Despite our fears that science would be the most difficult aspect of our project, we soon realized that it was the most simple. We ran tests on the reservoir, including oxygen, phosphorus, orthophosphate, total phosphate, carbon dioxide, pH, nitrate, total coliform, fecal coliform, BOD'S, temperature, ammonium, and turbidity. We ran these tests to determine the major causes of the algae blooms and found that the conditions present in our reservoir are ideal for cyanobacteria. The limiting regent in our reservoir happens to be phosphate, due to the fact that phosphate is present in the smallest amount and, of all of the contributors to the cyanobacteria blooms, it is the most easily reduced and controlled. One of the most important tests to run when studying water quality is an oxygen test. The oxygen levels in the reservoir vary significantly from night to day and from season to season. This variation shows the effect that cyanobacteria have on the reservoir. During warm, summer days, ample sunshine is available for utilization by the algae in the reservoir. Through the process of photosynthesis, carbon dioxide is consumed and oxygen is produced by the cyanobacteria. As a result, oxygen levels in the reservoir are high during the day and drop significantly during the night. This variation adds additional stress to oxygen-dependent organisms in the ecosystem, especially to the more environmentally sensitive organisms such as rainbow trout. To support an adequate array of life, lakes and reservoirs should generally contain a minimum of 5 ppm of oxygen. Trout require 8-10 ppm for survival. The oxygen content in Cascade Reservoir dropped below 6 ppm, necessitating the removal of a major portion of the trout population. Other important tests we completed included orthophosphate and total phosphate. Orthophosphate levels are important because cyanobacteria depend on phosphate for growth. Usually, most of the orthophosphates are used up by the large population of photosynthetic organisms present in a body of water. If orthophosphates are measured above the level of 0.015 ppm, it is an indication of excess phosphates, thus indicating that the system is receiving more nutrients than it can handle. The orthophosphate levels recorded in Cascade Reservoir have been mapped at approximately 0.023 ppm. Total phosphate is a measure of all of the phosphates present in a system, including the phosphates that are "locked-up" bio-organic forms, such as algae and in other plants. Under certain conditions, the phosphates that are locked up in biomass can become readily available to the water system, though they are not as easily utilized as the orthophosphates which are available to organisms. A total phosphate reading of over 0.01 ppm indicates that eutrophication is taking place and is a prevalent threat to the water system. Cascade Reservoir's total phosphate has been recorded as 0.11 ppm and above.

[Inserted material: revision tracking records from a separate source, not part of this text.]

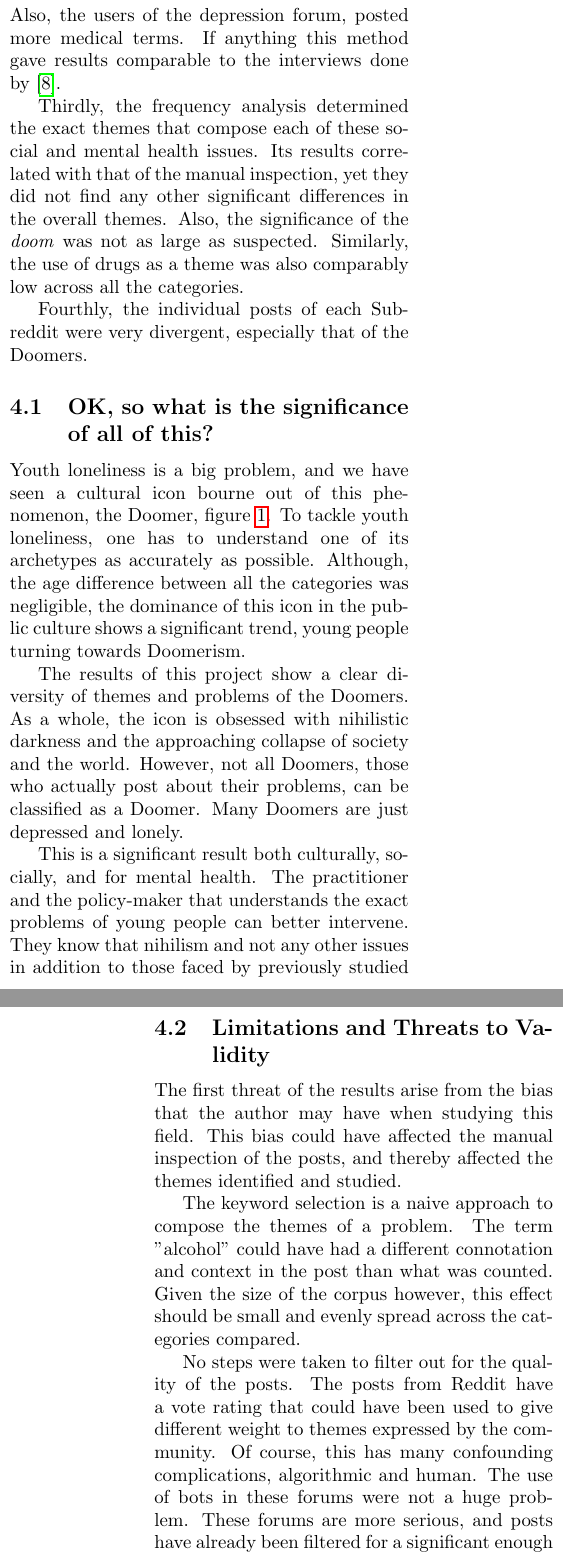
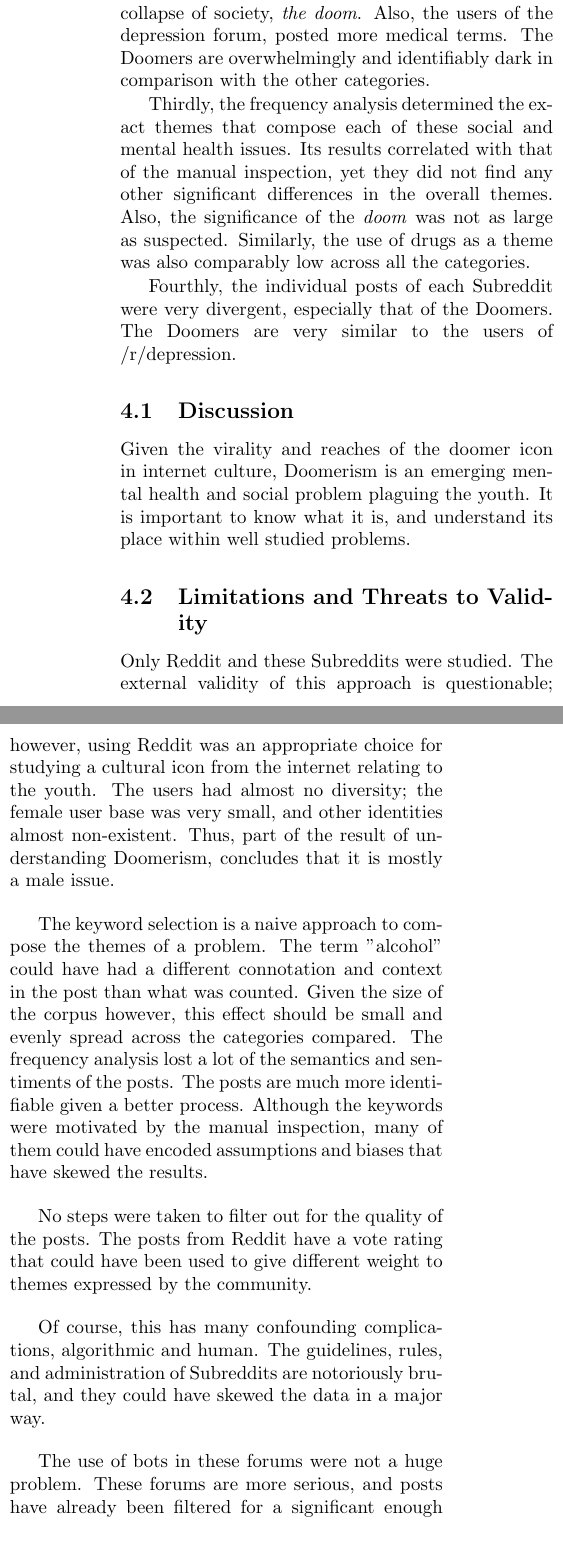
Before and after one commit to aliraeisdanaei/Doomer_Analysis, a LaTeX document (Report/report.tex, which reads Report/Sections/conclusion.tex): two parts of the columns of pages 5 and 6 of 12 before the commit and two parts of the columns of page 5 of 11 after it, joined at a grey line, cut so that both start at the same text. Compiled offline with pdfLaTeX.

Commit message:
Report modification completed

```diff
--- a/Report/Sections/conclusion.tex
+++ b/Report/Sections/conclusion.tex
@@ -10,7 +10,8 @@ These evidences were based on the analysis done on posts from four Subreddits, /
 Firstly, the users of all /r/Doomer were unique, but so were the other Subreddits to each other.
 
 Secondly, the manual inspection of a sample of the posts from the four Subbreddits suggested that the Doomers were more nihilistic and concerned with the collapse of society, \textit{the doom}. Also, the users of the depression forum, posted more medical terms.
-If anything this method gave results comparable to the interviews done by \cite{fardghassemi_interviews}.
+The Doomers are overwhelmingly and identifiably dark in comparison with the other categories.
+% If anything this method gave results comparable to the interviews done by \cite{fardghassemi_interviews}.
 
 Thirdly, the frequency analysis determined the exact themes that compose each of these social and mental health issues.
 Its results correlated with that of the manual inspection, yet they did not find any other significant differences in the overall themes.
@@ -18,33 +19,48 @@ Also, the significance of the \textit{doom} was not as large as suspected.
 Similarly, the use of drugs as a theme was also comparably low across all the categories.
 
 Fourthly, the individual posts of each Subreddit were very divergent, especially that of the Doomers.
+The Doomers are very similar to the users of /r/depression.
 
-\subsection{OK, so what is the significance of all of this?}
-Youth loneliness is a big problem, and we have seen a cultural icon bourne out of this phenomenon, the Doomer, figure \ref{fig:Doomer}.
-To tackle youth loneliness, one has to understand one of its archetypes as accurately as possible.
-Although, the age difference between all  the categories was negligible, the dominance of this icon in the public culture shows a significant trend, young people turning towards Doomerism.
+\subsection{Discussion}
+% Youth loneliness is a big problem, and we have seen a cultural icon bourne out of this phenomenon, the Doomer, figure \ref{fig:Doomer}.
+% To tackle youth loneliness, one has to understand one of its archetypes as accurately as possible.
+% Although, the age difference between all  the categories was negligible, the dominance of this icon in the public culture shows a significant trend, young people turning towards Doomerism.
 
-The results of this project show a clear diversity of themes and problems of the Doomers.
-As a whole, the icon is obsessed with nihilistic darkness and the approaching collapse of society and the world.
-However, not all Doomers, those who actually post about their problems, can be classified as a Doomer.
-Many Doomers are just depressed and lonely.
+% The results of this project show a clear diversity of themes and problems of the Doomers.
+% As a whole, the icon is obsessed with nihilistic darkness and the approaching collapse of society and the world.
+% However, not all Doomers, those who actually post about their problems, can be classified as a Doomer.
+% Many Doomers are just depressed and lonely.
 
-This is a significant result both culturally, socially, and for mental health.
-The practitioner and the policy-maker that understands the exact problems of young people can better intervene.
-They know that nihilism and not any other issues in addition to those faced by previously studied groups are becoming more significant.
+% This is a significant result both culturally, socially, and for mental health.
+% The practitioner and the policy-maker that understands the exact problems of young people can better intervene.
+% They know that nihilism and not any other issues in addition to those faced by previously studied groups are becoming more significant.
+
+Given the virality and reaches of the doomer icon in internet culture, Doomerism is an emerging mental health and social problem plaguing the youth.
+It is important to know what it is, and understand its place within well studied problems.
 
 \subsection{Limitations and Threats to Validity}
 
-The first threat of the results arise from the bias that the author may have when studying this field.
-This bias could have affected the manual inspection of the posts, and thereby affected the themes identified and studied.
+% The first threat of the results arise from the bias that the author may have when studying this field.
+% This bias could have affected the manual inspection of the posts, and thereby affected the themes identified and studied.
+
+Only Reddit and these Subreddits were studied.
+The external validity of this approach is questionable; however, using Reddit was an appropriate choice for studying a cultural icon from the internet relating to the youth.
+The users had almost no diversity; the female user base was very small, and other identities almost non-existent.
+Thus, part of the result of understanding Doomerism, concludes that it is mostly a male issue.
 
 The keyword selection is a naive approach to compose the themes of a problem.
 The term "alcohol" could have had a different connotation and context in the post than what was counted.
 Given the size of the corpus however, this effect should be small and evenly spread across the categories compared.
+The frequency analysis lost a lot of the semantics and sentiments of the posts.
+The posts are much more identifiable given a better process.
+Although the keywords were motivated by the manual inspection, many of them could have encoded assumptions and biases that have skewed the results.
 
 No steps were taken to filter out for the quality of the posts.
 The posts from Reddit have a vote rating that could have been used to give different weight to themes expressed by the community.
+
 Of course, this has many confounding complications, algorithmic and human.
+The guidelines, rules, and administration of Subreddits are notoriously brutal, and they could have skewed the data in a major way.
+
 The use of bots in these forums were not a huge problem.
 These forums are more serious, and posts have already been filtered for a significant enough number of words.
 
@@ -63,2 +79 @@ For the most part, identifiable features of the posts were hidden and discussed.
 
-All the data, that was used, are made public by the users themselves, and free software and widely available scrapers were used to retrieve that data.
--- a/Report/report.tex
+++ b/Report/report.tex
@@ -3,7 +3,7 @@
 \usepackage[]{graphicx}
 \graphicspath{{Images/}}
 \usepackage{hyperref}
-\usepackage[a4paper, total={6in, 10in}]{geometry}
+\usepackage[a4paper, total={6.5in, 10.5in}]{geometry}
 \usepackage{subfiles}
 
 \usepackage{biblatex}
```
Also changed, not shown: Report/Sections/results.tex (+2 -1 lines), Report/report.pdf, Report/Sections/conclusion.tex (7 more changed lines).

We ran a number of other tests that helped us to gain a deeper understanding of the reservoir. We shared general data on a student-based network, SITE, or Students Investigating Today's Environment, organized for the purpose of understanding the problems that plague our environment. We ran tests with a Lamotte water testing kit and several spectrophotometers, such as the Spec 20D, for the purpose of getting more accurate results on all of our tests. In using, the spectrophotometers, we had to design our own serial dilution and Beers Law plot. Some of the high-tech equipment we used range from the Lamotte DC 1600 calorimeter to a Lamotte pH meter. We also ran several fecal coliform and total coliform tests, a highly advanced and sophisticated test that only one other institution in the state of Idaho is properly equipped to run. After completing these tests, we had an idea of how sophisticated a solution would have to be to solve this environmental crisis.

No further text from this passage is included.